== Segment start ==
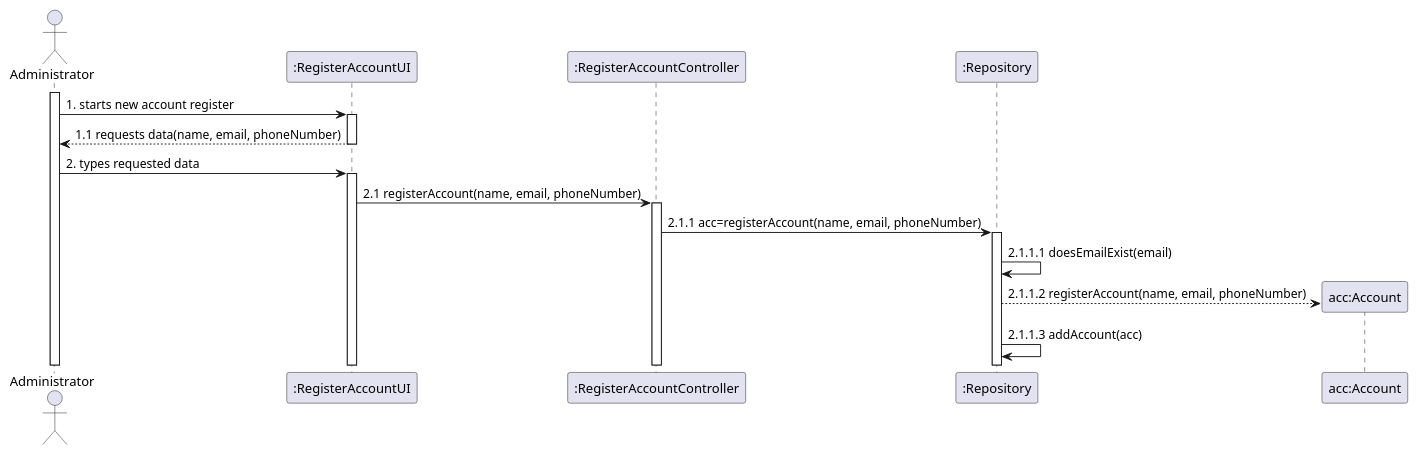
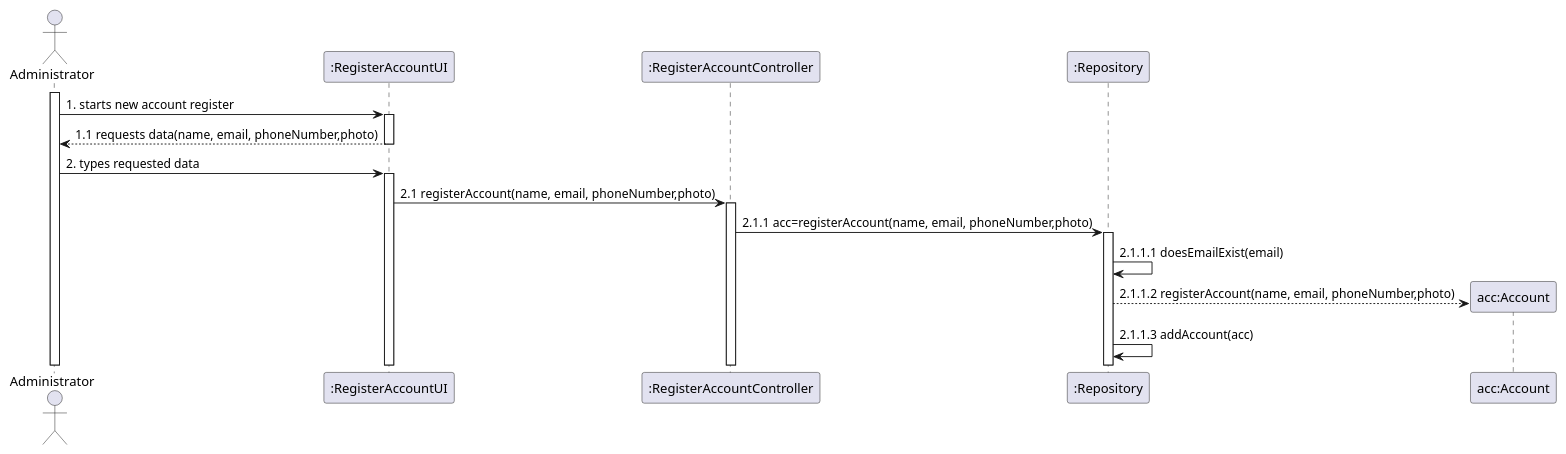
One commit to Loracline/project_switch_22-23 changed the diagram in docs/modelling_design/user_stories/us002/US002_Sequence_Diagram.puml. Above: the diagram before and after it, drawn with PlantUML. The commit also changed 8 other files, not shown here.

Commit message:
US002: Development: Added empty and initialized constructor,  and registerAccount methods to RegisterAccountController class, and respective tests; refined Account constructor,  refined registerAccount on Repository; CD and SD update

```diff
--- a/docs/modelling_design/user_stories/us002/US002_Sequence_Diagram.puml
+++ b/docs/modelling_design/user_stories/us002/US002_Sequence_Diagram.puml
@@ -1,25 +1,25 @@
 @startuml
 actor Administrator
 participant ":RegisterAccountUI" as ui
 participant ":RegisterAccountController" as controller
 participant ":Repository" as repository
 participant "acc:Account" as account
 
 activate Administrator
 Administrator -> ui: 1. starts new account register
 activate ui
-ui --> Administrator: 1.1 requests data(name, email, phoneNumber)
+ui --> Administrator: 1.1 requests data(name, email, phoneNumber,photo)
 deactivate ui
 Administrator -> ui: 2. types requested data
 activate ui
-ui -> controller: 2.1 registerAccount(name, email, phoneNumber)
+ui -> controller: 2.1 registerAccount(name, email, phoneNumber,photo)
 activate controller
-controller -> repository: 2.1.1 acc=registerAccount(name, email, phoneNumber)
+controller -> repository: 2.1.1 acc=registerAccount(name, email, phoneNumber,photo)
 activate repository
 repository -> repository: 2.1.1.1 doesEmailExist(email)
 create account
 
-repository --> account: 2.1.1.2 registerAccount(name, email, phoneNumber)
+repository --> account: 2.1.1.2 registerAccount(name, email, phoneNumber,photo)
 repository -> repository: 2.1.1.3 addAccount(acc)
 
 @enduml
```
== Segment end ==
== Segment start ==
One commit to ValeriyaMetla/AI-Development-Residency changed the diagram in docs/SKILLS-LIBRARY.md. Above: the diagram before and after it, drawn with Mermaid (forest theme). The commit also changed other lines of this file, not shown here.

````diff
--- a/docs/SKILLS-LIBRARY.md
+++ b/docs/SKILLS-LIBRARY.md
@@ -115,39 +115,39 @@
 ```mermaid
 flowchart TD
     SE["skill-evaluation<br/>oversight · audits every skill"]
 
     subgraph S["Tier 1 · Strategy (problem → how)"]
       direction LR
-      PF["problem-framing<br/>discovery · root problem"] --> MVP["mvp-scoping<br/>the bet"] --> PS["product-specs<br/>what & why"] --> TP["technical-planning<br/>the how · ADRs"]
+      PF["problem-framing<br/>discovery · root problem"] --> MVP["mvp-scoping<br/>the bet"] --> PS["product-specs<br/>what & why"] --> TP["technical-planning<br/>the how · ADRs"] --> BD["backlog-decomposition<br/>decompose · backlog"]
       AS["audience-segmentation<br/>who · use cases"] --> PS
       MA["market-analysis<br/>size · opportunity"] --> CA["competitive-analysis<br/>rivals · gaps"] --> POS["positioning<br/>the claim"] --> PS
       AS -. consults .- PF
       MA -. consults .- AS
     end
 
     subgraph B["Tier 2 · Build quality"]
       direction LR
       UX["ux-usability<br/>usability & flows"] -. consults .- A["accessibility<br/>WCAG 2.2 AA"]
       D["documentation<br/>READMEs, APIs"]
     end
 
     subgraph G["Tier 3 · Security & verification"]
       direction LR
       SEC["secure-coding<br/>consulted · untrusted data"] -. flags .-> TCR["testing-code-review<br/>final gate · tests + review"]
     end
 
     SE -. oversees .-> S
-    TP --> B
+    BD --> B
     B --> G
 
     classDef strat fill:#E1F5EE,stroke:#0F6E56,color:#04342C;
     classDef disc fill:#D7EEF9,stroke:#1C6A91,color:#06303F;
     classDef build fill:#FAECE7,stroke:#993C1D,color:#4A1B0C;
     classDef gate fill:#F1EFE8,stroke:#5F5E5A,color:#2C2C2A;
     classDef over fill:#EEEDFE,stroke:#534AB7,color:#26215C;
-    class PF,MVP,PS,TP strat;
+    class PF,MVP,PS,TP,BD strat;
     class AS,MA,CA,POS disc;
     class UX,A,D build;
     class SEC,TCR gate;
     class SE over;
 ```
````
== Segment end ==
• Task directions
Would you please copy every line from the listing above that contains the word "puml"?

• Expected output
One commit to Loracline/project_switch_22-23 changed the diagram in docs/modelling_design/user_stories/us002/US002_Sequence_Diagram.puml. Above: the diagram before and after it, drawn with PlantUML. The commit also changed 8 other files, not shown here.
--- a/docs/modelling_design/user_stories/us002/US002_Sequence_Diagram.puml
+++ b/docs/modelling_design/user_stories/us002/US002_Sequence_Diagram.puml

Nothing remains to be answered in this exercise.